The light tinkle of the bell above the door caused the willowy assistant, who’s name plate bore the name “Rosa” surrounded by tiny rosebuds, to look up from her array of freesias – her face was a sweet and heavenly as the scent filling the small shop – and grinned at him.
“You look like you’ve had one of those mornings!”
Aidan smiled apologetically and replied, “You could say that. I’m sorry I’m late; I’ve come to see… ” He broke off as a tall figure emerged from the back room.
“Oh, you must be Aidan – you’re early!”
Aidan’s brow crinkled in confusion as he checked his watch again. “Early? I’m twelve minutes late. I can’t apologise enough! I had a bit of bother getting here, you see,” he gestured towards his marred jacket, “I’m so sorry, Mr. Clark – I always pride myself on my punctuality and I promise I don’t usually come out looking such a state.”

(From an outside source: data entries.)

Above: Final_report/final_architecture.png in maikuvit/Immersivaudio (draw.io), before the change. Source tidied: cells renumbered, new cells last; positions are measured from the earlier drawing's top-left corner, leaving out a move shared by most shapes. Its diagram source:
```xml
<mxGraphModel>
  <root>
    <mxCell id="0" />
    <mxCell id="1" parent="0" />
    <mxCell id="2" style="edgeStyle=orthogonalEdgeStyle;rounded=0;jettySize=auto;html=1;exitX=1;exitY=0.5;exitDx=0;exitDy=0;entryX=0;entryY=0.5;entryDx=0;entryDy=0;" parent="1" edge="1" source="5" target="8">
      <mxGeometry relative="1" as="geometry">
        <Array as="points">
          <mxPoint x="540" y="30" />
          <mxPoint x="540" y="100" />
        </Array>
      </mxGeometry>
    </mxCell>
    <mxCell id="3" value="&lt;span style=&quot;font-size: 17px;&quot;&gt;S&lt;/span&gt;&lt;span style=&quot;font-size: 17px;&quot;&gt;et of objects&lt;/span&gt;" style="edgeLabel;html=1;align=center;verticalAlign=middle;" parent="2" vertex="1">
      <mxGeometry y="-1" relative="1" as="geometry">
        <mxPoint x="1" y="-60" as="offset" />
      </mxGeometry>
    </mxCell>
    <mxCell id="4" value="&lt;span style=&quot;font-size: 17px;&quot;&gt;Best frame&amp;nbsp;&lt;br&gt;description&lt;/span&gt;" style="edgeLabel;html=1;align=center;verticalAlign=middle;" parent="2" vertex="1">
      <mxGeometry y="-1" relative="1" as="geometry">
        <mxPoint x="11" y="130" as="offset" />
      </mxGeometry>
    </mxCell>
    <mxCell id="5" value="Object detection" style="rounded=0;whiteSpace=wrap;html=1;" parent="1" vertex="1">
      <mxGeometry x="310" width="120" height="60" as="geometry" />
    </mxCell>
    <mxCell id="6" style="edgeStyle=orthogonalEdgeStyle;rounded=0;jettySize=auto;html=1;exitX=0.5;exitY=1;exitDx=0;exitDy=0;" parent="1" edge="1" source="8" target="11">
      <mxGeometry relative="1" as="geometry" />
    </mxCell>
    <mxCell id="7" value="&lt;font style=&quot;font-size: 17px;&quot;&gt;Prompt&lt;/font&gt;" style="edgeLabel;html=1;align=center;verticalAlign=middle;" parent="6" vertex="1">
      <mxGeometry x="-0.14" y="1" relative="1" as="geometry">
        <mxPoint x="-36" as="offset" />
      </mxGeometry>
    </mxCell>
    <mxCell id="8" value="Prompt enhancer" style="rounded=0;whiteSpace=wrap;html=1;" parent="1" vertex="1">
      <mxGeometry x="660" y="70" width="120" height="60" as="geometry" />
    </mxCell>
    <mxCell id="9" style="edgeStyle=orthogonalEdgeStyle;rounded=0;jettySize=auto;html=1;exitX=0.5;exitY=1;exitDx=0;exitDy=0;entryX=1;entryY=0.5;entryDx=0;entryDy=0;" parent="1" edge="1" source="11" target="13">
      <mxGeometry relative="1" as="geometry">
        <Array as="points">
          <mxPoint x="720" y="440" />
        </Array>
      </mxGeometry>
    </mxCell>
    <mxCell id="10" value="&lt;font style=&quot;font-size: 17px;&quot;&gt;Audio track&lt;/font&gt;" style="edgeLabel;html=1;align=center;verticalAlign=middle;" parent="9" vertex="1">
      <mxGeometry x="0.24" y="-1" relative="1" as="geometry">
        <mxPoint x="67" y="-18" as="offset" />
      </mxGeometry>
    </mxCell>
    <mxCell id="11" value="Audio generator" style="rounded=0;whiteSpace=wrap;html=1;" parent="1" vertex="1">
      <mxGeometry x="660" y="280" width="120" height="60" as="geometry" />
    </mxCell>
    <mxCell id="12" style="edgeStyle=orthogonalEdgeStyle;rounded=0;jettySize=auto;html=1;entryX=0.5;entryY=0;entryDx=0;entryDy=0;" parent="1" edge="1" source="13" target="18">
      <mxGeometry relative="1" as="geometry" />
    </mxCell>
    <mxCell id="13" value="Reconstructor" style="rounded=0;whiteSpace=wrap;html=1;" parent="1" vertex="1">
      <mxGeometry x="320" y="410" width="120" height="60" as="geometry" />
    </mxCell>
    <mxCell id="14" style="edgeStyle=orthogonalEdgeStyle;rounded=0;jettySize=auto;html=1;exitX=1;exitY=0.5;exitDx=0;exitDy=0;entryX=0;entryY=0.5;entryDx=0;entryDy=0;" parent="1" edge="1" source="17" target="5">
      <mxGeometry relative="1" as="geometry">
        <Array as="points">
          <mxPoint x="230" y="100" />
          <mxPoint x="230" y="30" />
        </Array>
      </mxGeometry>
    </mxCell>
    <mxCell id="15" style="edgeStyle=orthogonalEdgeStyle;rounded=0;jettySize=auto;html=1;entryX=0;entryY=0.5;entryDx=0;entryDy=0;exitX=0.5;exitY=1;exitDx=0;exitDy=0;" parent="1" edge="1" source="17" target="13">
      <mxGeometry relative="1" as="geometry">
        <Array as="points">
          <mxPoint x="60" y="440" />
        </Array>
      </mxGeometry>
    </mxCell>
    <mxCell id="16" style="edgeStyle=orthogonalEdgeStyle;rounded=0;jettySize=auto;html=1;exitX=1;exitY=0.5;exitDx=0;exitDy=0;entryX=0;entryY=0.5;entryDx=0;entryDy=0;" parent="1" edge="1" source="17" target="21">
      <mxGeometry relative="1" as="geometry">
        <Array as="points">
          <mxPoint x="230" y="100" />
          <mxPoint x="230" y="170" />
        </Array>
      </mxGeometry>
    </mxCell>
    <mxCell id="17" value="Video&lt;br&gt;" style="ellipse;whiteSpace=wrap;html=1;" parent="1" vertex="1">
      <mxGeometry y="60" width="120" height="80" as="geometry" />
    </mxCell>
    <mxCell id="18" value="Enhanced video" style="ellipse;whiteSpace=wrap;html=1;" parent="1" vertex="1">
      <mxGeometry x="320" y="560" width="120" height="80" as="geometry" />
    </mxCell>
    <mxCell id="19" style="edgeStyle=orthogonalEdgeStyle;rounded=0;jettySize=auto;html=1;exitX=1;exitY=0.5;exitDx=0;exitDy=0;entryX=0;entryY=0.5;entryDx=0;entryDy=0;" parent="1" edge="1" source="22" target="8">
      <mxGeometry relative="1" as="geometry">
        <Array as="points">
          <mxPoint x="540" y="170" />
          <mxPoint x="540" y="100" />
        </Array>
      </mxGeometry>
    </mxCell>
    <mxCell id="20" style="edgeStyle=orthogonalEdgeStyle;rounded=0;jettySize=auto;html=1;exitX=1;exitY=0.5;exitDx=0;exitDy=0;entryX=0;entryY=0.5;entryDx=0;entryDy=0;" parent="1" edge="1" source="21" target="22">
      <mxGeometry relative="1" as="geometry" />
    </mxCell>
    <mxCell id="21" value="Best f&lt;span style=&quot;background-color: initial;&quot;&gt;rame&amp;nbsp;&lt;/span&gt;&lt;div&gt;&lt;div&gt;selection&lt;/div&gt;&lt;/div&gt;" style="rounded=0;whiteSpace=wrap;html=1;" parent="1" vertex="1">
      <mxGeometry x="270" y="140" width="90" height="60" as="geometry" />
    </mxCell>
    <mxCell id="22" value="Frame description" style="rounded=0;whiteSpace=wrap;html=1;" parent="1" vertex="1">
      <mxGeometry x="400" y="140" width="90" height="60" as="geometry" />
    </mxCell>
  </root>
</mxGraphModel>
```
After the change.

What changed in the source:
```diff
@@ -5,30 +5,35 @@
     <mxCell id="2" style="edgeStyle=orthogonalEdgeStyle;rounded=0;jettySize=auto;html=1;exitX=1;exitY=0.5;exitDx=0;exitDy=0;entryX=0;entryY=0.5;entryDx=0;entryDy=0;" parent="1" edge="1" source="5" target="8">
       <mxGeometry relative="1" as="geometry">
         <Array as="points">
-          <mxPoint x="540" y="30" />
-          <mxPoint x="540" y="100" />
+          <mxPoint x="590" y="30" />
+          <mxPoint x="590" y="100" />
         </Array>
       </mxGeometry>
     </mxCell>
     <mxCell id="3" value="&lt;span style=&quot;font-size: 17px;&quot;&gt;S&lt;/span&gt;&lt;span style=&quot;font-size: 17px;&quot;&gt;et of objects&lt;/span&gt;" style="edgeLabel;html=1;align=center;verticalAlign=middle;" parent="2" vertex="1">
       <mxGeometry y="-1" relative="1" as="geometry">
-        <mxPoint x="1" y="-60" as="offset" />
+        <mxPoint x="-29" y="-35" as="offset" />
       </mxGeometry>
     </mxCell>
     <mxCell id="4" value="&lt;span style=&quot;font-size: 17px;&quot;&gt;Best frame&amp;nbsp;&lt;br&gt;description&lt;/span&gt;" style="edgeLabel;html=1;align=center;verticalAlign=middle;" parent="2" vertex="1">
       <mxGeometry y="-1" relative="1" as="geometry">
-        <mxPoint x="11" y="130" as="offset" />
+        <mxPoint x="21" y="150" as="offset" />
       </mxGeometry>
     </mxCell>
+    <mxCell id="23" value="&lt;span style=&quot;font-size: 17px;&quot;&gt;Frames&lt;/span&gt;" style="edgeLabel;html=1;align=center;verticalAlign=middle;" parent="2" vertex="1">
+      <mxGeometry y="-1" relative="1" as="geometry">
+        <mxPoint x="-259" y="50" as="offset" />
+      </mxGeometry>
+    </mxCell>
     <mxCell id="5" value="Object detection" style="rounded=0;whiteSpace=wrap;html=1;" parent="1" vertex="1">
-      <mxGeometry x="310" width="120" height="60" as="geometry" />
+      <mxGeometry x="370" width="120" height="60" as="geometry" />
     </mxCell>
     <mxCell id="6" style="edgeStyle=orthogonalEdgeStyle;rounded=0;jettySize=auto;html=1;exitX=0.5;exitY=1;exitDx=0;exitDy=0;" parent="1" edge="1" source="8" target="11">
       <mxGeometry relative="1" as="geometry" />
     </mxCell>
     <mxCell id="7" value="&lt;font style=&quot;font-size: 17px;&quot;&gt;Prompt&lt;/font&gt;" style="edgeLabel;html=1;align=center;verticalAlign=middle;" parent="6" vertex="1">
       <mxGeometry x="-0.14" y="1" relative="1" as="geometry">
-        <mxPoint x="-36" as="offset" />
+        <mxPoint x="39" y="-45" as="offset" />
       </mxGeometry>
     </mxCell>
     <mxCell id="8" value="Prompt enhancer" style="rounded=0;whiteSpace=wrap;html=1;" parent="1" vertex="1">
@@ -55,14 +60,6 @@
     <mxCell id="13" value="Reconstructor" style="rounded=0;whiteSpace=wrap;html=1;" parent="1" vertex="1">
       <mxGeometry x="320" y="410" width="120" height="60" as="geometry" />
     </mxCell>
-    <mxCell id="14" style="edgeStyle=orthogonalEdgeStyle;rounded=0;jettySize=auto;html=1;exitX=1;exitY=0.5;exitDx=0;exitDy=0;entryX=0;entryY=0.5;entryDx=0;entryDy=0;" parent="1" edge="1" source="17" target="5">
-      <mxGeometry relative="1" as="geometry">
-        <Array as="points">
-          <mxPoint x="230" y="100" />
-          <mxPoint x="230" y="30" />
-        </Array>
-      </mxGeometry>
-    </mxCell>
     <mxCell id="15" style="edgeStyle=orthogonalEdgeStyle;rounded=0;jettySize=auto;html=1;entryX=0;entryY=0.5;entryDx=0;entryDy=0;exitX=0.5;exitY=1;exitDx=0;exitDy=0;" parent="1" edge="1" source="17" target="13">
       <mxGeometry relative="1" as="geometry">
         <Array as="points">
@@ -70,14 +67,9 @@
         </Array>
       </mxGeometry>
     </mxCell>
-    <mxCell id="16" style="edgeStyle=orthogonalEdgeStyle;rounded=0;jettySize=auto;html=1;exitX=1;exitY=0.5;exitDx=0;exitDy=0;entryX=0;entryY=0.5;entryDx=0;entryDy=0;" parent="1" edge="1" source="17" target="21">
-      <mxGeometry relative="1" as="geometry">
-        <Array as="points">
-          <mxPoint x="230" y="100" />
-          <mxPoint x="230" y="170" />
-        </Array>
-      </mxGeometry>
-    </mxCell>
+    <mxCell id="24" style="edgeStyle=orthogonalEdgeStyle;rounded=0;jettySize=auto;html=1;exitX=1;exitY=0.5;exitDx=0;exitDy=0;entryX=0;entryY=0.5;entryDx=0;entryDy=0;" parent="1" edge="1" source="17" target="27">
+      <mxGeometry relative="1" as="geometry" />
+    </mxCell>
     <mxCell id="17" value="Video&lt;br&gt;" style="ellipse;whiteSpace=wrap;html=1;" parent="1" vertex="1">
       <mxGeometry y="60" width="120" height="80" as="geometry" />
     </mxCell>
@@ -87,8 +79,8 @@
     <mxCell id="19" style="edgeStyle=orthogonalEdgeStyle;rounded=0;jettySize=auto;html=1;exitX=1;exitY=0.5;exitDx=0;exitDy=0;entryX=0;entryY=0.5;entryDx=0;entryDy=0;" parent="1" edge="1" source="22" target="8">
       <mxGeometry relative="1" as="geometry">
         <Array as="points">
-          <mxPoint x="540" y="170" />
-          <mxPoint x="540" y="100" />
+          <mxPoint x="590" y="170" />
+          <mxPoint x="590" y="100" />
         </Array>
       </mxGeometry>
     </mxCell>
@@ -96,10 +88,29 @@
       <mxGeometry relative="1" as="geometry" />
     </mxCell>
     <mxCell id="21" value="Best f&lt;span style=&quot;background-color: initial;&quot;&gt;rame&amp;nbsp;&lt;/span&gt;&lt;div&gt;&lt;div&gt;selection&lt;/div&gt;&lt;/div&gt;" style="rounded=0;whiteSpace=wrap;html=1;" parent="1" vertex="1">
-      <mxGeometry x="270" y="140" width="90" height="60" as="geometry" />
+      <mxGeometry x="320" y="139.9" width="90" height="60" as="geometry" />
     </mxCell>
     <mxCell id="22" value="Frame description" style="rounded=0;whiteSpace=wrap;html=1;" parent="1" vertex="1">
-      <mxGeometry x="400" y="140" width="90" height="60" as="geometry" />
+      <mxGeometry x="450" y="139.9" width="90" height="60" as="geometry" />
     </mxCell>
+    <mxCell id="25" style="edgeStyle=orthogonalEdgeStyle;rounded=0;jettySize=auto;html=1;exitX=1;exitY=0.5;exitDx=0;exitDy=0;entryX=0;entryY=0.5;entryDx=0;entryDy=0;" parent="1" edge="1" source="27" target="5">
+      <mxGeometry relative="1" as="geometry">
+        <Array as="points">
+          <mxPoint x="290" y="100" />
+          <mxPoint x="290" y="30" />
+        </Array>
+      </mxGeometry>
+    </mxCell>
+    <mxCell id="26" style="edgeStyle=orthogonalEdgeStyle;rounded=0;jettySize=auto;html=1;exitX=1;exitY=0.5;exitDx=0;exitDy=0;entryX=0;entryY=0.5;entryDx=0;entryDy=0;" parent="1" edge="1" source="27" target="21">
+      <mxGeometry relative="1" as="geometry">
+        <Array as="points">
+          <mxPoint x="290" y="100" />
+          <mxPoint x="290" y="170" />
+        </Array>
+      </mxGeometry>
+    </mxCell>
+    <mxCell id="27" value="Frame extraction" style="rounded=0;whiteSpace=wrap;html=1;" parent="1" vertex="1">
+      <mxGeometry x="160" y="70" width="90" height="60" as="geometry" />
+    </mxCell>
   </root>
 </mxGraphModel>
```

Now it was the turn of the gentleman to look confused. “What on earth are you talking about? You’re early – the clocks went back this weekend! Come through the back and let’s get you cleaned up a bit, then you can tell me what happened.”
Heaving a sigh of relief, Aidan followed Mr. Clark through the arched doorway, into the shadowy room beyond, leaving Rosa humming under breath as she tied the freesias with satin ribbon.
10:11am (proper time)
Aidan stepped out of the office, closely followed by a bespectacled Mr. Thomas, and Rosa looked up from her magazine expectantly, searching their faces for a sign of what had passed between them.
“Well, Rosa, you picked a good lad, here. I’d be honoured to have him as a son-in-law!”
Rosa shrieked with delight and threw herself at Aidan, wrapping her arms around his neck and raining kisses on his face.
“You see,” she cried, “I told you Dad would love you just as much as I do!”
A Cheshire Cat grin split Aidan’s face from ear to ear, as his prospective father-in-law spoke, “Well, I’ve always liked punctuality in people.”
Kell Smurthwaite, 2006©